_TASK STATEMENT_: Where a line of the entries holds the string "shown", copy that line.

_EXCERPTED RECORDS_:
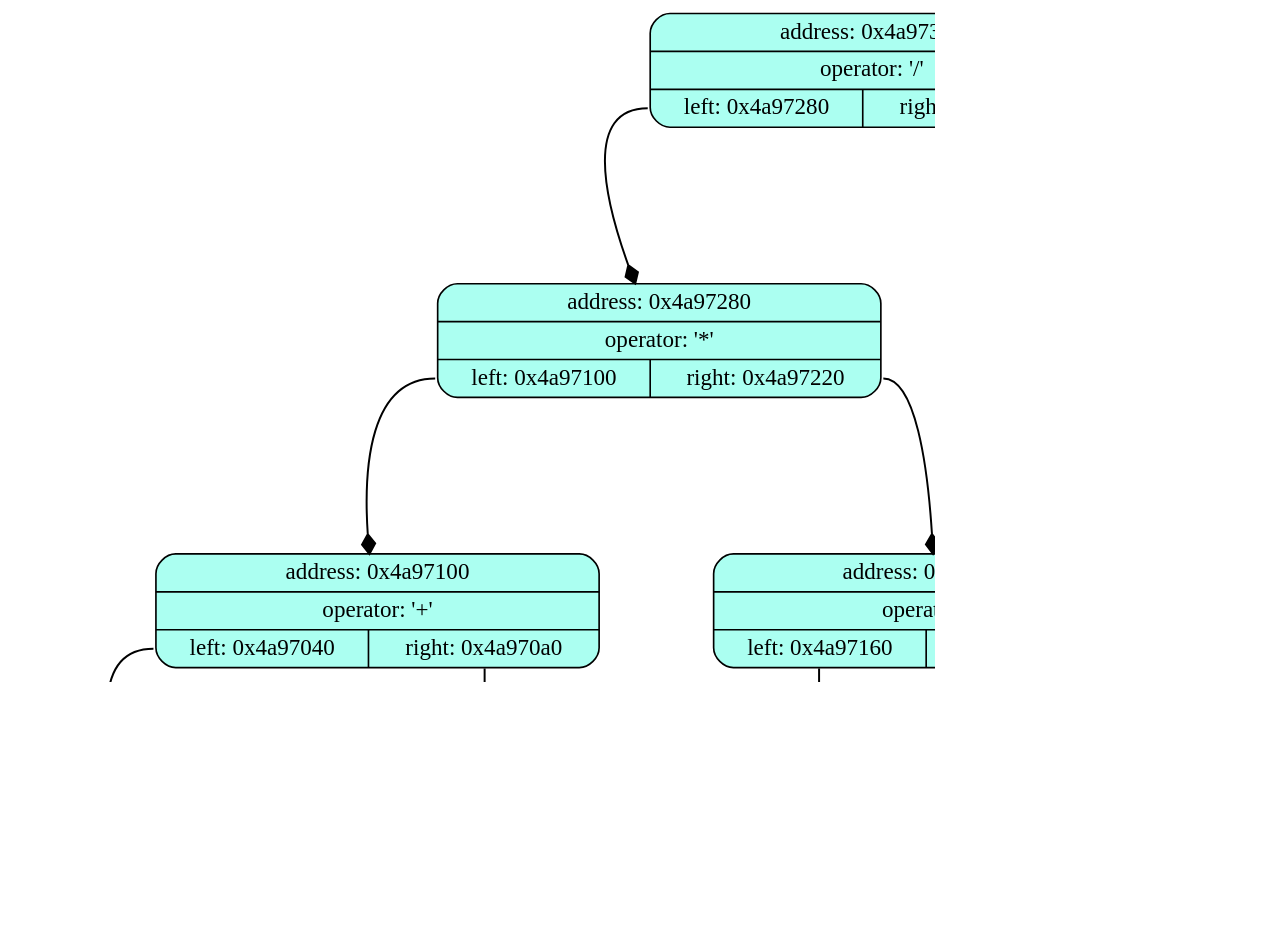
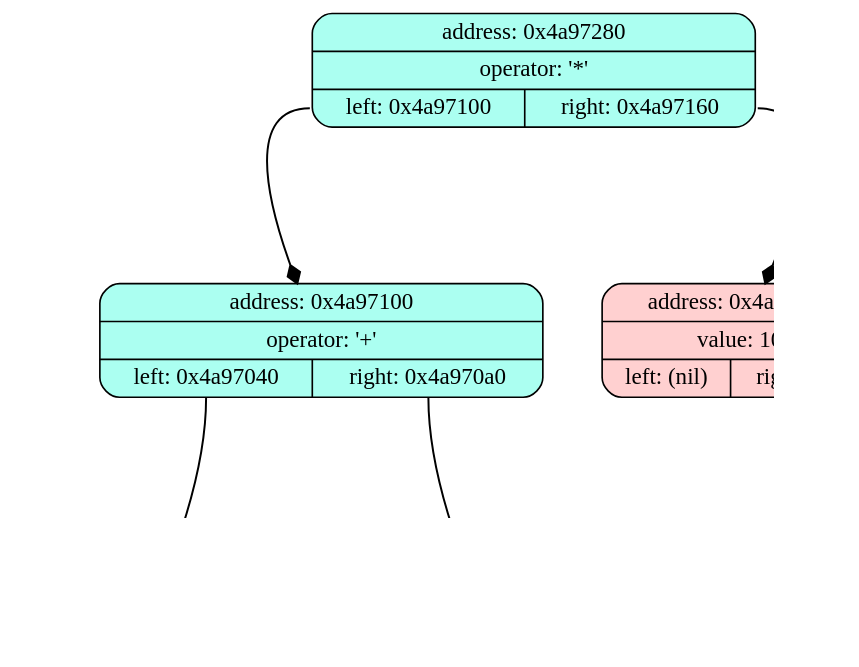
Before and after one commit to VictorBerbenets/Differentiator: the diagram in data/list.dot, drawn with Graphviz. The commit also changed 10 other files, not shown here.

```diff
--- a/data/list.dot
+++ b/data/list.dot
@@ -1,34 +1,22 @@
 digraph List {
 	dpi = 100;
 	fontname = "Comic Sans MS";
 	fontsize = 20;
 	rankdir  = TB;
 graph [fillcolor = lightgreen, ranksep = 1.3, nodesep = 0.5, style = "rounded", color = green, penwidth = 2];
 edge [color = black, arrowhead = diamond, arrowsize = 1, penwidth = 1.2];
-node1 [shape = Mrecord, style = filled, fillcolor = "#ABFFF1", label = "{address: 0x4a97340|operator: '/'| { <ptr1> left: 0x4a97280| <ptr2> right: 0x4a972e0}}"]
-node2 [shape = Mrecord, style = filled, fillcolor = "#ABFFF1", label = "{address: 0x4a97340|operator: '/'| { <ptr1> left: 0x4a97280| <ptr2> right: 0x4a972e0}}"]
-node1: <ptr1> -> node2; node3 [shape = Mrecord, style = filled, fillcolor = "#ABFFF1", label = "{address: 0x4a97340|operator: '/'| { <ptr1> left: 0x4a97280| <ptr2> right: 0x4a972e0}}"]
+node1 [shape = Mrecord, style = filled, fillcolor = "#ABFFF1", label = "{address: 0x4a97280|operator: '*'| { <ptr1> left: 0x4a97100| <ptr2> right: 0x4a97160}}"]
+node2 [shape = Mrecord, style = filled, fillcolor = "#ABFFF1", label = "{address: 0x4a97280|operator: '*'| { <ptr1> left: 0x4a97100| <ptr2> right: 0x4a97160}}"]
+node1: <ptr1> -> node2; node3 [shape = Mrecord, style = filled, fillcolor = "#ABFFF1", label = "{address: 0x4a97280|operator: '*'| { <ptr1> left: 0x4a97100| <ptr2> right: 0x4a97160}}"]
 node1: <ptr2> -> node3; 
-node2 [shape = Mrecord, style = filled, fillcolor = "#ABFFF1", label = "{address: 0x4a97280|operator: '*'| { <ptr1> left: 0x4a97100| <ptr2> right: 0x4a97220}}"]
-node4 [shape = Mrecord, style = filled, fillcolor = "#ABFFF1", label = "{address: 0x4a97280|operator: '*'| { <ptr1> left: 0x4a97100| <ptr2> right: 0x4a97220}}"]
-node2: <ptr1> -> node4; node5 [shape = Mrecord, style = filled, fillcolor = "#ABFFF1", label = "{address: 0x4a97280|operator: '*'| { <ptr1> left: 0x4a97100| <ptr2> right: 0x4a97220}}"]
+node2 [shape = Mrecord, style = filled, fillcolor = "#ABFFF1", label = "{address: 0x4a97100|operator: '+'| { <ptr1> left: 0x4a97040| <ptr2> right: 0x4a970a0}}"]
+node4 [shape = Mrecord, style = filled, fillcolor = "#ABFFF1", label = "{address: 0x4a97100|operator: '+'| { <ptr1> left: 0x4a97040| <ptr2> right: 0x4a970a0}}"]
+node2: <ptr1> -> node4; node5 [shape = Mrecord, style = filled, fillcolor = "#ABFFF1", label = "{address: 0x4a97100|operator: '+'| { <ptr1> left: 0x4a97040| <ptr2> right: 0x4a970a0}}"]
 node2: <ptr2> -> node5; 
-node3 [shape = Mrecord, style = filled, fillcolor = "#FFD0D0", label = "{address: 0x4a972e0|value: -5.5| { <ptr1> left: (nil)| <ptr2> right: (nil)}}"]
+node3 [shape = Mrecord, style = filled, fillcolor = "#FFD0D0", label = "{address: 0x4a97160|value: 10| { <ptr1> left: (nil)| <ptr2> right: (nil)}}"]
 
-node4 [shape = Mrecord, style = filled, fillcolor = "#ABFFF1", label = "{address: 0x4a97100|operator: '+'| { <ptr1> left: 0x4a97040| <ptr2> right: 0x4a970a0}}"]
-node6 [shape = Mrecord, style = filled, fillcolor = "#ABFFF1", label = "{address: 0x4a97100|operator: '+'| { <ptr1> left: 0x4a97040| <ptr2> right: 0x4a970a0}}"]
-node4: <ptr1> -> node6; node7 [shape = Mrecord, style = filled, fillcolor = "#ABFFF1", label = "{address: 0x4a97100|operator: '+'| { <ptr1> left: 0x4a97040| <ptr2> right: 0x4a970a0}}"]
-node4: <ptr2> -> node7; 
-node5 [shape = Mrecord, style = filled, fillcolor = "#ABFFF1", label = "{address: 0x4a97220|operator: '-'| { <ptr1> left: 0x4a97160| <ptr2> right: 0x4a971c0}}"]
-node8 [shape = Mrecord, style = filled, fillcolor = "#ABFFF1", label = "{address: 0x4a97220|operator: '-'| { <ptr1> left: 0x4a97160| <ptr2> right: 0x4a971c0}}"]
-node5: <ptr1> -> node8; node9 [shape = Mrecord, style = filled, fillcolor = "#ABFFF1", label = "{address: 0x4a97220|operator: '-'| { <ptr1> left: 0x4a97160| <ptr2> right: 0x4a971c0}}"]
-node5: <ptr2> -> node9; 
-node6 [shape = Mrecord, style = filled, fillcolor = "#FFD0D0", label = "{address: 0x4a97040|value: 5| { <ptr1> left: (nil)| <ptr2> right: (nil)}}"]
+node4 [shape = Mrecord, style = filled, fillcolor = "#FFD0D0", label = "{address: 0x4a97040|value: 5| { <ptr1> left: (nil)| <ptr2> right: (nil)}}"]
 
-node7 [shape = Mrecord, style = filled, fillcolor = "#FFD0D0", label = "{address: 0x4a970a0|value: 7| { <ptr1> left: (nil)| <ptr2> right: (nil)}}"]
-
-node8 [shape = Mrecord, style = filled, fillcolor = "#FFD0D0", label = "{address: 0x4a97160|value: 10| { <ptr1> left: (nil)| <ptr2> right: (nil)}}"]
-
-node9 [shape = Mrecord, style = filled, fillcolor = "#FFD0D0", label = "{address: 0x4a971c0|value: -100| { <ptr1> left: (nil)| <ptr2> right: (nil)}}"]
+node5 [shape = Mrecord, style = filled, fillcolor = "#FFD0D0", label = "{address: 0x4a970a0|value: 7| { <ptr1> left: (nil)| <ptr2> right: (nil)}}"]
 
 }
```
* * *
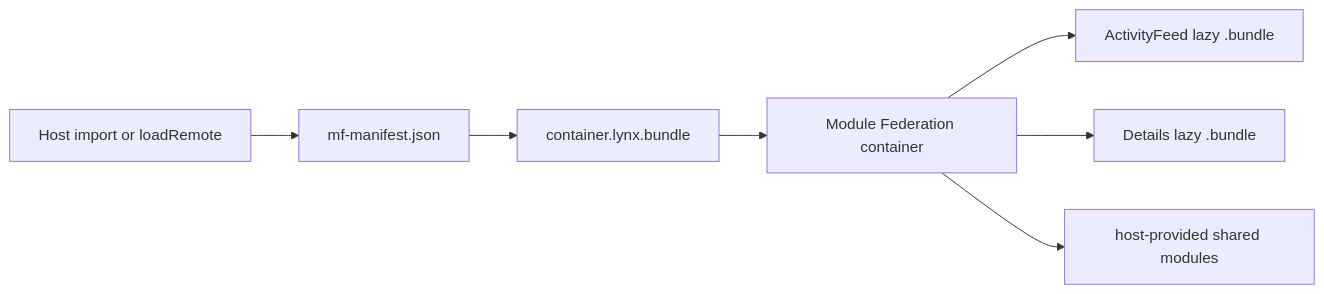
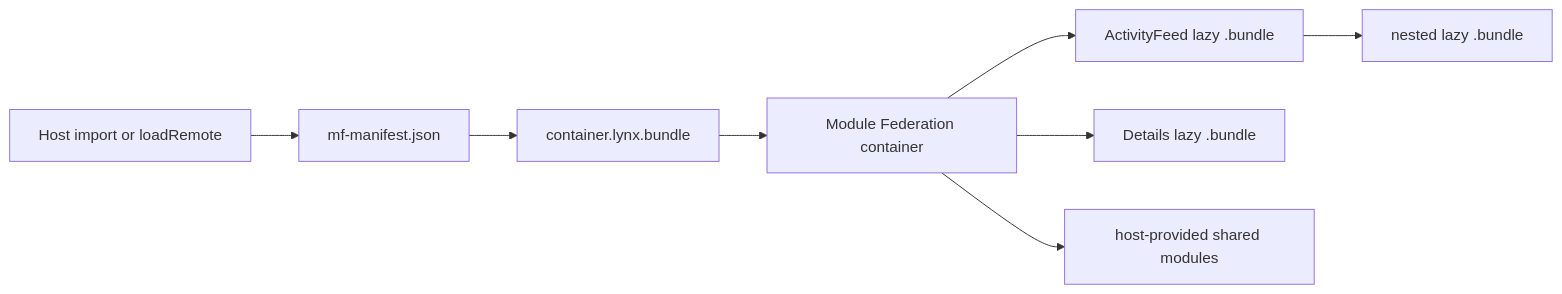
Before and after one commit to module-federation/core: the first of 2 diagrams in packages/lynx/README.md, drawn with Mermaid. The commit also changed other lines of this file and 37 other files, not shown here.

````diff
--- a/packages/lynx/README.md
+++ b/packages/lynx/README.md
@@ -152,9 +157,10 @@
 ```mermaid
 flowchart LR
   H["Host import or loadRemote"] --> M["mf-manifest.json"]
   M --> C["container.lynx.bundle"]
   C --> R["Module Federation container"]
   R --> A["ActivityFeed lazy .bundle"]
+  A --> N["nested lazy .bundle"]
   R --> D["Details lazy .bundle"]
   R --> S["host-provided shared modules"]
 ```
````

_ANSWER TO THE EXERCISE_:
Before and after one commit to VictorBerbenets/Differentiator: the diagram in data/list.dot, drawn with Graphviz. The commit also changed 10 other files, not shown here.
Before and after one commit to module-federation/core: the first of 2 diagrams in packages/lynx/README.md, drawn with Mermaid. The commit also changed other lines of this file and 37 other files, not shown here.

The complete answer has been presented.